DATASET CONTENT =>
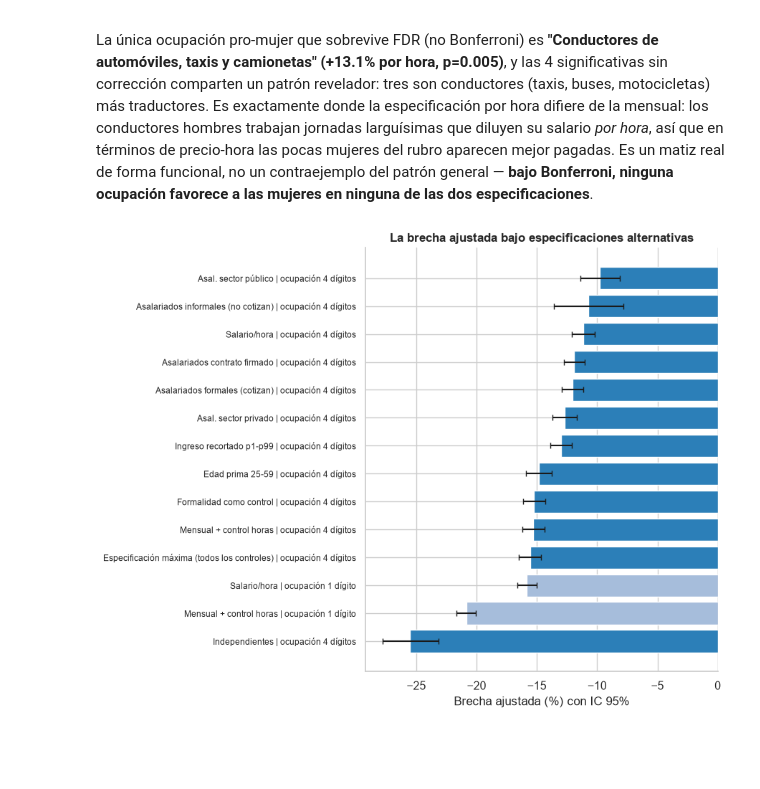
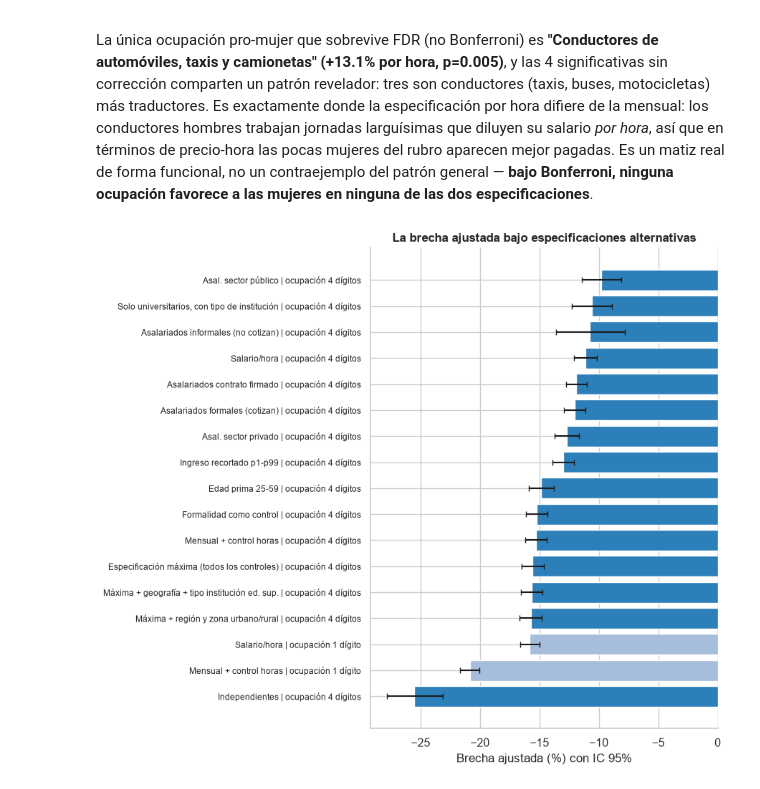
Before and after one commit to W00lscarf/brechas-salariales-genero-chile, a Jupyter notebook: notebooks/09_robustez.ipynb, the cells around one changed output. Cells and saved outputs as stored; diff of their text form; code cells hidden in the pictures; blank space fills up the shorter version.

```diff
--- a/notebooks/09_robustez.ipynb
+++ b/notebooks/09_robustez.ipynb
@@ -452,0 +460,43 @@ Quinto — el número final de la batería: **la especificación máxima**, con
+# %%
+TIPO_SUP = {1:'CFT', 2:'IP', 3:'U. privada no CRUCH', 4:'U. privada CRUCH', 5:'U. estatal',
+            6:'FFAA', 7:'U. extranjera'}
+muestra_hijos['tipo_sup'] = np.where(muestra_hijos['e6a']>=12,
+                                      muestra_hijos['e8'].map(TIPO_SUP), 'Sin ed. superior')
+muestra_hijos['tipo_sup'] = pd.Categorical(pd.Series(muestra_hijos['tipo_sup']).fillna('No informa'))
+muestra_hijos['region'] = pd.Categorical(muestra_hijos['region'].astype(int))
+muestra_hijos['area'] = pd.Categorical(muestra_hijos['area'].astype(int))
+
+f_geo = f_maxima + ' + C(region) + C(area)'
+f_geo_sup = f_geo + ' + C(tipo_sup)'
+
+m_geo = smf.wls(f_geo, data=muestra_hijos, weights=muestra_hijos['expr']).fit(
+    cov_type='cluster', cov_kwds={'groups': muestra_hijos['cluster_id']})
+b, lo, hi = brecha_pct(m_geo)
+resumen_especificaciones.append({'especificacion': 'Máxima + región y zona urbano/rural | ocupación 4 dígitos',
+                                  'brecha_pct': b, 'ic_lo': lo, 'ic_hi': hi, 'n': int(m_geo.nobs), 'r2': m_geo.rsquared})
+print(f'Máxima + región (16) + zona urbano/rural:          brecha {b:.1f}%  (IC95: {lo:.1f} a {hi:.1f})  R²={m_geo.rsquared:.3f}')
+
+m_geosup = smf.wls(f_geo_sup, data=muestra_hijos, weights=muestra_hijos['expr']).fit(
+    cov_type='cluster', cov_kwds={'groups': muestra_hijos['cluster_id']})
+b, lo, hi = brecha_pct(m_geosup)
+resumen_especificaciones.append({'especificacion': 'Máxima + geografía + tipo institución ed. sup. | ocupación 4 dígitos',
+                                  'brecha_pct': b, 'ic_lo': lo, 'ic_hi': hi, 'n': int(m_geosup.nobs), 'r2': m_geosup.rsquared})
+print(f'Máxima + geografía + tipo institución ed. sup.:    brecha {b:.1f}%  (IC95: {lo:.1f} a {hi:.1f})  R²={m_geosup.rsquared:.3f}')
+
+print()
+print('Retornos por tipo de institución (ref: CFT; a igual nivel educativo, ocupación y demás controles):')
+for t in m_geosup.params.index:
+    # 'Sin ed. superior' y 'No informa' son colineales con nivel educativo; no se interpretan
+    if 'tipo_sup' in t and 'Sin ed' not in t and 'No informa' not in t:
+        print(f'  {t.split("[T.")[1].rstrip("]"):22s} {(np.exp(m_geosup.params[t])-1)*100:+7.1f}%  p={m_geosup.pvalues[t]:.3f}')
+
+# La prueba más fina: solo universitarios, con tipo de institución controlado
+uni = muestra_hijos[muestra_hijos['nivel_grp'].isin(['Universitaria','Posgrado'])]
+m_uni = smf.wls(f_geo_sup, data=uni, weights=uni['expr']).fit(
+    cov_type='cluster', cov_kwds={'groups': uni['cluster_id']})
+b, lo, hi = brecha_pct(m_uni)
+resumen_especificaciones.append({'especificacion': 'Solo universitarios, con tipo de institución | ocupación 4 dígitos',
+                                  'brecha_pct': b, 'ic_lo': lo, 'ic_hi': hi, 'n': int(m_uni.nobs), 'r2': m_uni.rsquared})
+print()
+print(f'SOLO UNIVERSITARIOS/POSGRADO con tipo de institución, región y zona (n={int(m_uni.nobs):,}):')
+print(f'  brecha {b:.1f}%  (IC95: {lo:.1f} a {hi:.1f})  R²={m_uni.rsquared:.3f}')
@@ -536,23 +606,23 @@ La única ocupación pro-mujer que sobrevive FDR (no Bonferroni) es **"Conductor
 # %%
 df_resumen = pd.DataFrame(resumen_especificaciones)
 df_resumen.to_csv('outputs/data/robustez_especificaciones.csv', index=False, encoding='utf-8-sig')
 
-fig, ax = plt.subplots(figsize=(9, 7))
+fig, ax = plt.subplots(figsize=(9, 7.8))
 orden_plot = df_resumen.sort_values('brecha_pct', ascending=True)
 y_pos = range(len(orden_plot))
 ax.barh(y_pos, orden_plot['brecha_pct'],
         xerr=[orden_plot['brecha_pct']-orden_plot['ic_lo'], orden_plot['ic_hi']-orden_plot['brecha_pct']],
         color=['#2c7fb8' if '4 dígitos' in e else '#a6bddb' for e in orden_plot['especificacion']],
         edgecolor='white', capsize=3)
 ax.set_yticks(list(y_pos))
 ax.set_yticklabels(orden_plot['especificacion'], fontsize=8.5)
 ax.axvline(0, color='gray', linewidth=0.8)
 ax.set_xlabel('Brecha ajustada (%) con IC 95%')
 ax.set_title('La brecha ajustada bajo especificaciones alternativas', fontsize=12, fontweight='bold')
 sns.despine(); plt.tight_layout()
 plt.savefig('outputs/figures/robustez_especificaciones.png', dpi=150, bbox_inches='tight')
 plt.show()
 
 print(df_resumen.round(1).to_string(index=False))
 # %% [output]
-[figure, old version]
+[figure, new version]
```
Also changed, not shown: parts of 8 cells of this notebook, 4 other files.
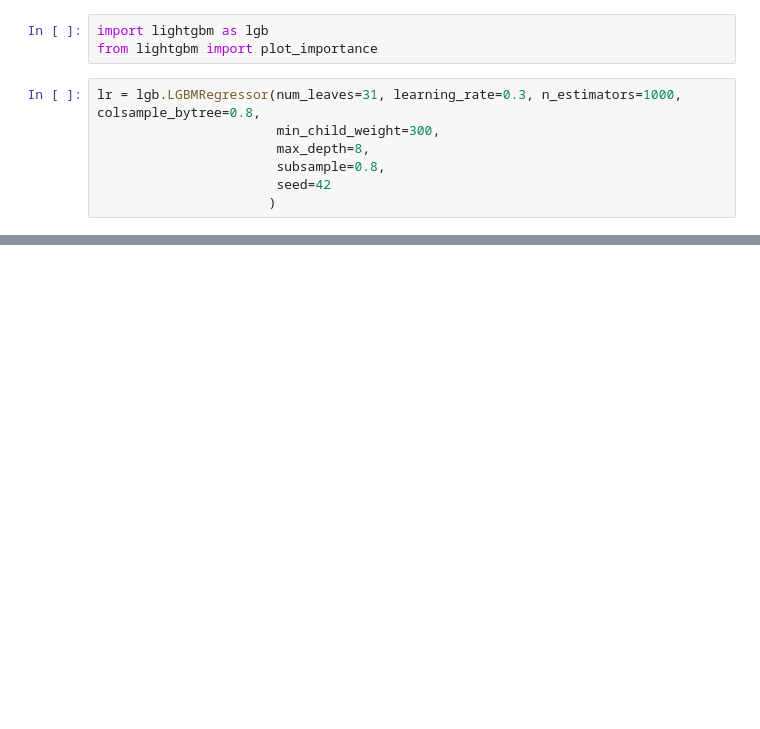
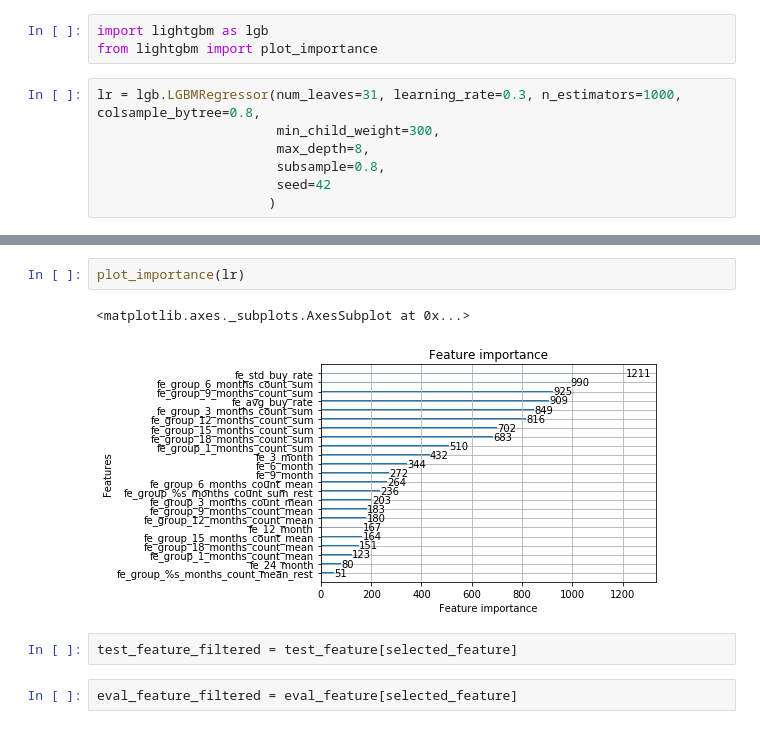
Before and after one commit to linggom/time_series, a Jupyter notebook: future_sales/feature_engineering.ipynb, the cells around one changed output, grey strips where cells are left out. Cells and saved outputs as stored; diff of their text form; blank space fills up the shorter version.

```diff
--- a/future_sales/feature_engineering.ipynb
+++ b/future_sales/feature_engineering.ipynb
@@ -273,0 +345,9 @@ lr.predict(test_feature)
+# %%
+plot_importance(lr)
+# %% [output]
+<matplotlib.axes._subplots.AxesSubplot at 0x...>
+[figure, added]
+# %%
+test_feature_filtered = test_feature[selected_feature]
+# %%
+eval_feature_filtered = eval_feature[selected_feature]
```
Also changed, not shown: parts of 38 cells of this notebook, 3 other files.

EXERCISE REQUIREMENTS =>
Every record above must be copied exactly; none of the pictures belong in the copy.

SOLUTION FOR THIS PROBLEM =>
Before and after one commit to W00lscarf/brechas-salariales-genero-chile, a Jupyter notebook: notebooks/09_robustez.ipynb, the cells around one changed output. Cells and saved outputs as stored; diff of their text form; code cells hidden in the pictures; blank space fills up the shorter version.

```diff
--- a/notebooks/09_robustez.ipynb
+++ b/notebooks/09_robustez.ipynb
@@ -452,0 +460,43 @@ Quinto — el número final de la batería: **la especificación máxima**, con
+# %%
+TIPO_SUP = {1:'CFT', 2:'IP', 3:'U. privada no CRUCH', 4:'U. privada CRUCH', 5:'U. estatal',
+            6:'FFAA', 7:'U. extranjera'}
+muestra_hijos['tipo_sup'] = np.where(muestra_hijos['e6a']>=12,
+                                      muestra_hijos['e8'].map(TIPO_SUP), 'Sin ed. superior')
+muestra_hijos['tipo_sup'] = pd.Categorical(pd.Series(muestra_hijos['tipo_sup']).fillna('No informa'))
+muestra_hijos['region'] = pd.Categorical(muestra_hijos['region'].astype(int))
+muestra_hijos['area'] = pd.Categorical(muestra_hijos['area'].astype(int))
+
+f_geo = f_maxima + ' + C(region) + C(area)'
+f_geo_sup = f_geo + ' + C(tipo_sup)'
+
+m_geo = smf.wls(f_geo, data=muestra_hijos, weights=muestra_hijos['expr']).fit(
+    cov_type='cluster', cov_kwds={'groups': muestra_hijos['cluster_id']})
+b, lo, hi = brecha_pct(m_geo)
+resumen_especificaciones.append({'especificacion': 'Máxima + región y zona urbano/rural | ocupación 4 dígitos',
+                                  'brecha_pct': b, 'ic_lo': lo, 'ic_hi': hi, 'n': int(m_geo.nobs), 'r2': m_geo.rsquared})
+print(f'Máxima + región (16) + zona urbano/rural:          brecha {b:.1f}%  (IC95: {lo:.1f} a {hi:.1f})  R²={m_geo.rsquared:.3f}')
+
+m_geosup = smf.wls(f_geo_sup, data=muestra_hijos, weights=muestra_hijos['expr']).fit(
+    cov_type='cluster', cov_kwds={'groups': muestra_hijos['cluster_id']})
+b, lo, hi = brecha_pct(m_geosup)
+resumen_especificaciones.append({'especificacion': 'Máxima + geografía + tipo institución ed. sup. | ocupación 4 dígitos',
+                                  'brecha_pct': b, 'ic_lo': lo, 'ic_hi': hi, 'n': int(m_geosup.nobs), 'r2': m_geosup.rsquared})
+print(f'Máxima + geografía + tipo institución ed. sup.:    brecha {b:.1f}%  (IC95: {lo:.1f} a {hi:.1f})  R²={m_geosup.rsquared:.3f}')
+
+print()
+print('Retornos por tipo de institución (ref: CFT; a igual nivel educativo, ocupación y demás controles):')
+for t in m_geosup.params.index:
+    # 'Sin ed. superior' y 'No informa' son colineales con nivel educativo; no se interpretan
+    if 'tipo_sup' in t and 'Sin ed' not in t and 'No informa' not in t:
+        print(f'  {t.split("[T.")[1].rstrip("]"):22s} {(np.exp(m_geosup.params[t])-1)*100:+7.1f}%  p={m_geosup.pvalues[t]:.3f}')
+
+# La prueba más fina: solo universitarios, con tipo de institución controlado
+uni = muestra_hijos[muestra_hijos['nivel_grp'].isin(['Universitaria','Posgrado'])]
+m_uni = smf.wls(f_geo_sup, data=uni, weights=uni['expr']).fit(
+    cov_type='cluster', cov_kwds={'groups': uni['cluster_id']})
+b, lo, hi = brecha_pct(m_uni)
+resumen_especificaciones.append({'especificacion': 'Solo universitarios, con tipo de institución | ocupación 4 dígitos',
+                                  'brecha_pct': b, 'ic_lo': lo, 'ic_hi': hi, 'n': int(m_uni.nobs), 'r2': m_uni.rsquared})
+print()
+print(f'SOLO UNIVERSITARIOS/POSGRADO con tipo de institución, región y zona (n={int(m_uni.nobs):,}):')
+print(f'  brecha {b:.1f}%  (IC95: {lo:.1f} a {hi:.1f})  R²={m_uni.rsquared:.3f}')
@@ -536,23 +606,23 @@ La única ocupación pro-mujer que sobrevive FDR (no Bonferroni) es **"Conductor
 # %%
 df_resumen = pd.DataFrame(resumen_especificaciones)
 df_resumen.to_csv('outputs/data/robustez_especificaciones.csv', index=False, encoding='utf-8-sig')
 
-fig, ax = plt.subplots(figsize=(9, 7))
+fig, ax = plt.subplots(figsize=(9, 7.8))
 orden_plot = df_resumen.sort_values('brecha_pct', ascending=True)
 y_pos = range(len(orden_plot))
 ax.barh(y_pos, orden_plot['brecha_pct'],
         xerr=[orden_plot['brecha_pct']-orden_plot['ic_lo'], orden_plot['ic_hi']-orden_plot['brecha_pct']],
         color=['#2c7fb8' if '4 dígitos' in e else '#a6bddb' for e in orden_plot['especificacion']],
         edgecolor='white', capsize=3)
 ax.set_yticks(list(y_pos))
 ax.set_yticklabels(orden_plot['especificacion'], fontsize=8.5)
 ax.axvline(0, color='gray', linewidth=0.8)
 ax.set_xlabel('Brecha ajustada (%) con IC 95%')
 ax.set_title('La brecha ajustada bajo especificaciones alternativas', fontsize=12, fontweight='bold')
 sns.despine(); plt.tight_layout()
 plt.savefig('outputs/figures/robustez_especificaciones.png', dpi=150, bbox_inches='tight')
 plt.show()
 
 print(df_resumen.round(1).to_string(index=False))
 # %% [output]
-[figure, old version]
+[figure, new version]
```
Also changed, not shown: parts of 8 cells of this notebook, 4 other files.
Before and after one commit to linggom/time_series, a Jupyter notebook: future_sales/feature_engineering.ipynb, the cells around one changed output, grey strips where cells are left out. Cells and saved outputs as stored; diff of their text form; blank space fills up the shorter version.

```diff
--- a/future_sales/feature_engineering.ipynb
+++ b/future_sales/feature_engineering.ipynb
@@ -273,0 +345,9 @@ lr.predict(test_feature)
+# %%
+plot_importance(lr)
+# %% [output]
+<matplotlib.axes._subplots.AxesSubplot at 0x...>
+[figure, added]
+# %%
+test_feature_filtered = test_feature[selected_feature]
+# %%
+eval_feature_filtered = eval_feature[selected_feature]
```
Also changed, not shown: parts of 38 cells of this notebook, 3 other files.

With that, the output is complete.